▸ DATA:
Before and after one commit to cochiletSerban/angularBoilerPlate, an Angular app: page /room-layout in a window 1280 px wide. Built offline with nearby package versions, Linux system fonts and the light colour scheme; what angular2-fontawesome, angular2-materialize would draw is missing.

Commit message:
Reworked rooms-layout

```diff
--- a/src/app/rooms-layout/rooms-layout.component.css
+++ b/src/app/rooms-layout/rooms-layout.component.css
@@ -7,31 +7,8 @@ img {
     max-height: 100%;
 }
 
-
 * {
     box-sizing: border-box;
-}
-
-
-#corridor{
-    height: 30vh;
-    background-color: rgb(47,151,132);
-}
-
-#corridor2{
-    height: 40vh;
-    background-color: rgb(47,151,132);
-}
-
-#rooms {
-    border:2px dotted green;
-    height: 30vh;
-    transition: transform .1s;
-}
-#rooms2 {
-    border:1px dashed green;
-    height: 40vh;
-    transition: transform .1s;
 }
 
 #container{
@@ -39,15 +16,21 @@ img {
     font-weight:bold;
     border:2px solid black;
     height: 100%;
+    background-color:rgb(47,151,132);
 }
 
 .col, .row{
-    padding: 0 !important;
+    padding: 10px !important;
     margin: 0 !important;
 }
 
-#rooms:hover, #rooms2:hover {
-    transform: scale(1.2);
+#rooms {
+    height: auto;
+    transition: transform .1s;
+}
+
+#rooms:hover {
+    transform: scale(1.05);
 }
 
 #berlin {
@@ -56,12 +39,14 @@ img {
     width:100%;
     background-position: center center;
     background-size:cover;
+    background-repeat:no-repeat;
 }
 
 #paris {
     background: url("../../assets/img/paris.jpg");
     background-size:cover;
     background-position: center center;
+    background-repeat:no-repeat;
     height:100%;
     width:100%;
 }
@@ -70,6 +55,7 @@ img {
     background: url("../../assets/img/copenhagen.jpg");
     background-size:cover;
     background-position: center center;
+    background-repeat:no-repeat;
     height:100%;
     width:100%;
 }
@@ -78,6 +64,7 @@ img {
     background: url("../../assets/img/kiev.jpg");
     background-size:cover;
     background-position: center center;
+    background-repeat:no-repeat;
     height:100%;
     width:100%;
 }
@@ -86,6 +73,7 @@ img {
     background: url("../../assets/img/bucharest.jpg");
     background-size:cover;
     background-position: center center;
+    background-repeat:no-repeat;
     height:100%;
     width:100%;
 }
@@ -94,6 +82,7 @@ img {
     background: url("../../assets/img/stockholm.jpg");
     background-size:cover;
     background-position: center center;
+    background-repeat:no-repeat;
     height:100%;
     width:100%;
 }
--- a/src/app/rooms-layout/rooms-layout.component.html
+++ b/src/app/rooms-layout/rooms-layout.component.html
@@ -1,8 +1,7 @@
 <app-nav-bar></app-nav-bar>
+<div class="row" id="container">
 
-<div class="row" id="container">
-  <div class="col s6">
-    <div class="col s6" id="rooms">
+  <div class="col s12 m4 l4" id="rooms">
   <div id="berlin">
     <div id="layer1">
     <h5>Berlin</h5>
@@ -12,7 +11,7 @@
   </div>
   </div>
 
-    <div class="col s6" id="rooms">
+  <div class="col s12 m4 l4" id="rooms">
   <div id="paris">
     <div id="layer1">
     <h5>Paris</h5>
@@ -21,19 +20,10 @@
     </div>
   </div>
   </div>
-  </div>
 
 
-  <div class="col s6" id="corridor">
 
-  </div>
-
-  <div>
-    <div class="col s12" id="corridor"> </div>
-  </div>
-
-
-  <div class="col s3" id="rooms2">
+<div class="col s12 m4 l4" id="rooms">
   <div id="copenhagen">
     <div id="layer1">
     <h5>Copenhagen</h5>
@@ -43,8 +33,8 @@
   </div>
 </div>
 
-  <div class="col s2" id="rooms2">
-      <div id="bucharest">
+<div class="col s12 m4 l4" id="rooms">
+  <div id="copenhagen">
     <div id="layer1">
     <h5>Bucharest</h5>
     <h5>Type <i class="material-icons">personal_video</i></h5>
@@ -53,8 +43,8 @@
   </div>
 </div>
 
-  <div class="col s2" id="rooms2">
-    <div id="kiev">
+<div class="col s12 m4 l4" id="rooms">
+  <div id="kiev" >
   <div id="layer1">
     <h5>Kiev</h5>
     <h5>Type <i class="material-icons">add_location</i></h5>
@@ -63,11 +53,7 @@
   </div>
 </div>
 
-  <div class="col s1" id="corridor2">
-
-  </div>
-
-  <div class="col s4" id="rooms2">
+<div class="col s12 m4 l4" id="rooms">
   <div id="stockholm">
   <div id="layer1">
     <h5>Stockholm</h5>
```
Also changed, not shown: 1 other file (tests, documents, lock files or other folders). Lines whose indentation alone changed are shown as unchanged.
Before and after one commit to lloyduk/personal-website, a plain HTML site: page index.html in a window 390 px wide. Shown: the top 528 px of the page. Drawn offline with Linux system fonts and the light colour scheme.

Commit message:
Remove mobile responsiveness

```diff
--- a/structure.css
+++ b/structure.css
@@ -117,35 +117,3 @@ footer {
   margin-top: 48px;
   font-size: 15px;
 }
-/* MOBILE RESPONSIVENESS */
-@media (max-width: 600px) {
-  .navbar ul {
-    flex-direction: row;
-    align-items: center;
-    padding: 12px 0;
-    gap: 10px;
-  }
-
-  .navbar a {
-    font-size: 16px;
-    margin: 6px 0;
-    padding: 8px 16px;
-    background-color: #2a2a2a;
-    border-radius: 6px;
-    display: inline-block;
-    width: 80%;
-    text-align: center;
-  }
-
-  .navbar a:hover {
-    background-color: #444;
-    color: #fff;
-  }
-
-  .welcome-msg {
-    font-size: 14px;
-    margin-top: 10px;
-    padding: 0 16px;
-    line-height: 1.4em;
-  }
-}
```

▸ WORK TASK: With every line intact, print the records above again.

▸ FINAL ANSWER:
Before and after one commit to cochiletSerban/angularBoilerPlate, an Angular app: page /room-layout in a window 1280 px wide. Built offline with nearby package versions, Linux system fonts and the light colour scheme; what angular2-fontawesome, angular2-materialize would draw is missing.

Commit message:
Reworked rooms-layout

```diff
--- a/src/app/rooms-layout/rooms-layout.component.css
+++ b/src/app/rooms-layout/rooms-layout.component.css
@@ -7,31 +7,8 @@ img {
     max-height: 100%;
 }
 
-
 * {
     box-sizing: border-box;
-}
-
-
-#corridor{
-    height: 30vh;
-    background-color: rgb(47,151,132);
-}
-
-#corridor2{
-    height: 40vh;
-    background-color: rgb(47,151,132);
-}
-
-#rooms {
-    border:2px dotted green;
-    height: 30vh;
-    transition: transform .1s;
-}
-#rooms2 {
-    border:1px dashed green;
-    height: 40vh;
-    transition: transform .1s;
 }
 
 #container{
@@ -39,15 +16,21 @@ img {
     font-weight:bold;
     border:2px solid black;
     height: 100%;
+    background-color:rgb(47,151,132);
 }
 
 .col, .row{
-    padding: 0 !important;
+    padding: 10px !important;
     margin: 0 !important;
 }
 
-#rooms:hover, #rooms2:hover {
-    transform: scale(1.2);
+#rooms {
+    height: auto;
+    transition: transform .1s;
+}
+
+#rooms:hover {
+    transform: scale(1.05);
 }
 
 #berlin {
@@ -56,12 +39,14 @@ img {
     width:100%;
     background-position: center center;
     background-size:cover;
+    background-repeat:no-repeat;
 }
 
 #paris {
     background: url("../../assets/img/paris.jpg");
     background-size:cover;
     background-position: center center;
+    background-repeat:no-repeat;
     height:100%;
     width:100%;
 }
@@ -70,6 +55,7 @@ img {
     background: url("../../assets/img/copenhagen.jpg");
     background-size:cover;
     background-position: center center;
+    background-repeat:no-repeat;
     height:100%;
     width:100%;
 }
@@ -78,6 +64,7 @@ img {
     background: url("../../assets/img/kiev.jpg");
     background-size:cover;
     background-position: center center;
+    background-repeat:no-repeat;
     height:100%;
     width:100%;
 }
@@ -86,6 +73,7 @@ img {
     background: url("../../assets/img/bucharest.jpg");
     background-size:cover;
     background-position: center center;
+    background-repeat:no-repeat;
     height:100%;
     width:100%;
 }
@@ -94,6 +82,7 @@ img {
     background: url("../../assets/img/stockholm.jpg");
     background-size:cover;
     background-position: center center;
+    background-repeat:no-repeat;
     height:100%;
     width:100%;
 }
--- a/src/app/rooms-layout/rooms-layout.component.html
+++ b/src/app/rooms-layout/rooms-layout.component.html
@@ -1,8 +1,7 @@
 <app-nav-bar></app-nav-bar>
+<div class="row" id="container">
 
-<div class="row" id="container">
-  <div class="col s6">
-    <div class="col s6" id="rooms">
+  <div class="col s12 m4 l4" id="rooms">
   <div id="berlin">
     <div id="layer1">
     <h5>Berlin</h5>
@@ -12,7 +11,7 @@
   </div>
   </div>
 
-    <div class="col s6" id="rooms">
+  <div class="col s12 m4 l4" id="rooms">
   <div id="paris">
     <div id="layer1">
     <h5>Paris</h5>
@@ -21,19 +20,10 @@
     </div>
   </div>
   </div>
-  </div>
 
 
-  <div class="col s6" id="corridor">
 
-  </div>
-
-  <div>
-    <div class="col s12" id="corridor"> </div>
-  </div>
-
-
-  <div class="col s3" id="rooms2">
+<div class="col s12 m4 l4" id="rooms">
   <div id="copenhagen">
     <div id="layer1">
     <h5>Copenhagen</h5>
@@ -43,8 +33,8 @@
   </div>
 </div>
 
-  <div class="col s2" id="rooms2">
-      <div id="bucharest">
+<div class="col s12 m4 l4" id="rooms">
+  <div id="copenhagen">
     <div id="layer1">
     <h5>Bucharest</h5>
     <h5>Type <i class="material-icons">personal_video</i></h5>
@@ -53,8 +43,8 @@
   </div>
 </div>
 
-  <div class="col s2" id="rooms2">
-    <div id="kiev">
+<div class="col s12 m4 l4" id="rooms">
+  <div id="kiev" >
   <div id="layer1">
     <h5>Kiev</h5>
     <h5>Type <i class="material-icons">add_location</i></h5>
@@ -63,11 +53,7 @@
   </div>
 </div>
 
-  <div class="col s1" id="corridor2">
-
-  </div>
-
-  <div class="col s4" id="rooms2">
+<div class="col s12 m4 l4" id="rooms">
   <div id="stockholm">
   <div id="layer1">
     <h5>Stockholm</h5>
```
Also changed, not shown: 1 other file (tests, documents, lock files or other folders). Lines whose indentation alone changed are shown as unchanged.
Before and after one commit to lloyduk/personal-website, a plain HTML site: page index.html in a window 390 px wide. Shown: the top 528 px of the page. Drawn offline with Linux system fonts and the light colour scheme.

Commit message:
Remove mobile responsiveness

```diff
--- a/structure.css
+++ b/structure.css
@@ -117,35 +117,3 @@ footer {
   margin-top: 48px;
   font-size: 15px;
 }
-/* MOBILE RESPONSIVENESS */
-@media (max-width: 600px) {
-  .navbar ul {
-    flex-direction: row;
-    align-items: center;
-    padding: 12px 0;
-    gap: 10px;
-  }
-
-  .navbar a {
-    font-size: 16px;
-    margin: 6px 0;
-    padding: 8px 16px;
-    background-color: #2a2a2a;
-    border-radius: 6px;
-    display: inline-block;
-    width: 80%;
-    text-align: center;
-  }
-
-  .navbar a:hover {
-    background-color: #444;
-    color: #fff;
-  }
-
-  .welcome-msg {
-    font-size: 14px;
-    margin-top: 10px;
-    padding: 0 16px;
-    line-height: 1.4em;
-  }
-}
```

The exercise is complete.